  • August 2020, $2,342.18: Our family went to a magic show on zoom (Magic for Humans). We bought an air filter for my husband’s classroom in preparation for returning to work in person this month.
  • September 2020, $1,101.74: I installed peel-and-stick vinyl tile in our basement. The previous basement flooring project was starting to peel up and it needed a change.
  • October 2020, $1,404.50: We adopted two kittens from KC Pet Project! They have brought so much more joy to our home during COVID. It was a great decision for our family. We also liked the August magic show on zoom so much that we went again this month for Halloween, instead of trick-or-treating.
  • November 2020, -$1,375.26: This is the one month of 2020 where we busted our monthly budget. We had to pay our property taxes. We also started buying Christmas gifts. And our senior cat got ill and needed an expensive surgery for kidney stones. Then one of my teeth broke and my dentist determined that I needed a crown. After getting the temporary crown, I had a tooth ache so painful that it required a root canal. Then they missed one of the root canals during the procedure so I had to have a second root canal to fix it. I’m hoping to be able to put this tooth problem behind me some time in January.
  • December 2020, $2,875.45: Many years after Lasik, I needed to get glasses again this month. We also finished all of our Christmas shopping! I still use, love, and recommend the free app Santa’s Bag for tracking your Christmas spending. We had Christmas Eve and Christmas Day zooms with family for mass and opening gifts.

Net Income Total (for 12 months): $16,305.42

By dividing our total net income by the total number of months, I calculated that we saved $1359/month on average during my third quitting year. That’s nearly double what we saved each month throughout my first TWO quit-iversaries!!! ($750)

Net Assets

(Retirement Accounts, College Fund, Stocks)

Lastly, I took a look at our other investment accounts to make sure that we were still on track to save enough for college and retirement.

Mint Assets Over Time Chart
Mint “Assets Over Time” Chart

More good news! According to our Mint report, we were up about $124,000 over the course of the year. (To calculate this, just take the December Asset total and subtract the January Asset total to get your total saved for the year.) We stayed the course and continued to invest when the stock markets went down in February and March due to COVID-19, and it made all the difference.

We still aren’t putting in as much money each month as we used to, but our retirement accounts and college fund for our daughter continue to grow with interest. Yes, this is mostly all money that we can’t touch right now (without penalties), but we will some day!

Affordable college and comfortable retirement are still within our reach.

Our One-Salary Family Budget Results in a nutshell

It was another successful year of budgeting!
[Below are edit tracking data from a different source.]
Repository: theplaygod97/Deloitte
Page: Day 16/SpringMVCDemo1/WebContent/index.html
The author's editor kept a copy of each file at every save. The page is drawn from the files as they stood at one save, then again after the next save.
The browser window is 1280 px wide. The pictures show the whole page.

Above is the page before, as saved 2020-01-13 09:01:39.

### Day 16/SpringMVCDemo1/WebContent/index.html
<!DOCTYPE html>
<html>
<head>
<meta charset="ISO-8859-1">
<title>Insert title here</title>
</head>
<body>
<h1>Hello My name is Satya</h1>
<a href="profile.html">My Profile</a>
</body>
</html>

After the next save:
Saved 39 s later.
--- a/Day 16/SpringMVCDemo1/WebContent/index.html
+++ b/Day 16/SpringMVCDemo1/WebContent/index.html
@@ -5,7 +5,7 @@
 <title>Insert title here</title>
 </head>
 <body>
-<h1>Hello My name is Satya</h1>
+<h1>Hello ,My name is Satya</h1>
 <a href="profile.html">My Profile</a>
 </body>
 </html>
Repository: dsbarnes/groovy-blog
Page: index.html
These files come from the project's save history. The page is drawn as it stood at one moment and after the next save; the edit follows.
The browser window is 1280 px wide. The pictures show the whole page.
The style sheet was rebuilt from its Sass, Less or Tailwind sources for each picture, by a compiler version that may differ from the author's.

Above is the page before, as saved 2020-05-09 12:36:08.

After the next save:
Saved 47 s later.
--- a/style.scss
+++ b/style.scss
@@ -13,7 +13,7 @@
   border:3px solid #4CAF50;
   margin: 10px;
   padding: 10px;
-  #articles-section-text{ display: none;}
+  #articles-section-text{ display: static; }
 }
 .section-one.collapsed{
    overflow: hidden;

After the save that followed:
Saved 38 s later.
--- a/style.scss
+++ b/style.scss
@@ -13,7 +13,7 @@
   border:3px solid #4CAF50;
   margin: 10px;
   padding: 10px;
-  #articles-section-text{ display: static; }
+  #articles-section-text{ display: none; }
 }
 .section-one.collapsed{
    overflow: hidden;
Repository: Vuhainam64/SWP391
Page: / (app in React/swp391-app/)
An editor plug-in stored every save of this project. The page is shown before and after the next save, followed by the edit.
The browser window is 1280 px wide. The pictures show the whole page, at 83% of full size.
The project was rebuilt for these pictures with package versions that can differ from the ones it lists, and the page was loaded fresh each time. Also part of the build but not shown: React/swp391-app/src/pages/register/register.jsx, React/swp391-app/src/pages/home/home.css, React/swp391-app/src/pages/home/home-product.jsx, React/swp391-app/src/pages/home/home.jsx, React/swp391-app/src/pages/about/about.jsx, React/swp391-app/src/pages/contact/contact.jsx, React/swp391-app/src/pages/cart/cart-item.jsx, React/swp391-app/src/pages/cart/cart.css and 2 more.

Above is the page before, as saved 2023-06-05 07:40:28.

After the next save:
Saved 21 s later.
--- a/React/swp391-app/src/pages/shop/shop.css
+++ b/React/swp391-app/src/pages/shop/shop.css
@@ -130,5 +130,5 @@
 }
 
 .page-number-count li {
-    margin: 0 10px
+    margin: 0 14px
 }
Our budget results showthat our net worth is $129,000 more than 12 months ago! (In Mint, look at “Trends>Net Worth>Over Time” and filter by “Last Year”.) That’s for two adults, one child, and three cats on just one teacher salary!

That’s almost TRIPLE the teacher salary. Mind blown. Again. 🤯

As you can see, not only did we make ends meet, but we still had some splurge buys, family fun AND continued to save for retirement, our child’s college, and emergencies.

After three years of living as a one-teaching-salary family, it feels good to know that we don’t need my old salary. We can continue to do this. Our budget results are proof!

Okay, I guess I’m a little less angry at 2020 now, maybe.

Despite the wonderful budgeting silver lining, good riddance, 2020! I’m happy to put you behind me.


If quitting your job and living as a one-salary family is something you dream about, you can make it happen too.

Don’t know where to start? Read my post here about making a budget. That’s the first step in reaching financial freedom- budgeting.

You’ve got to know what your money is doing. And then you can start telling it what to do.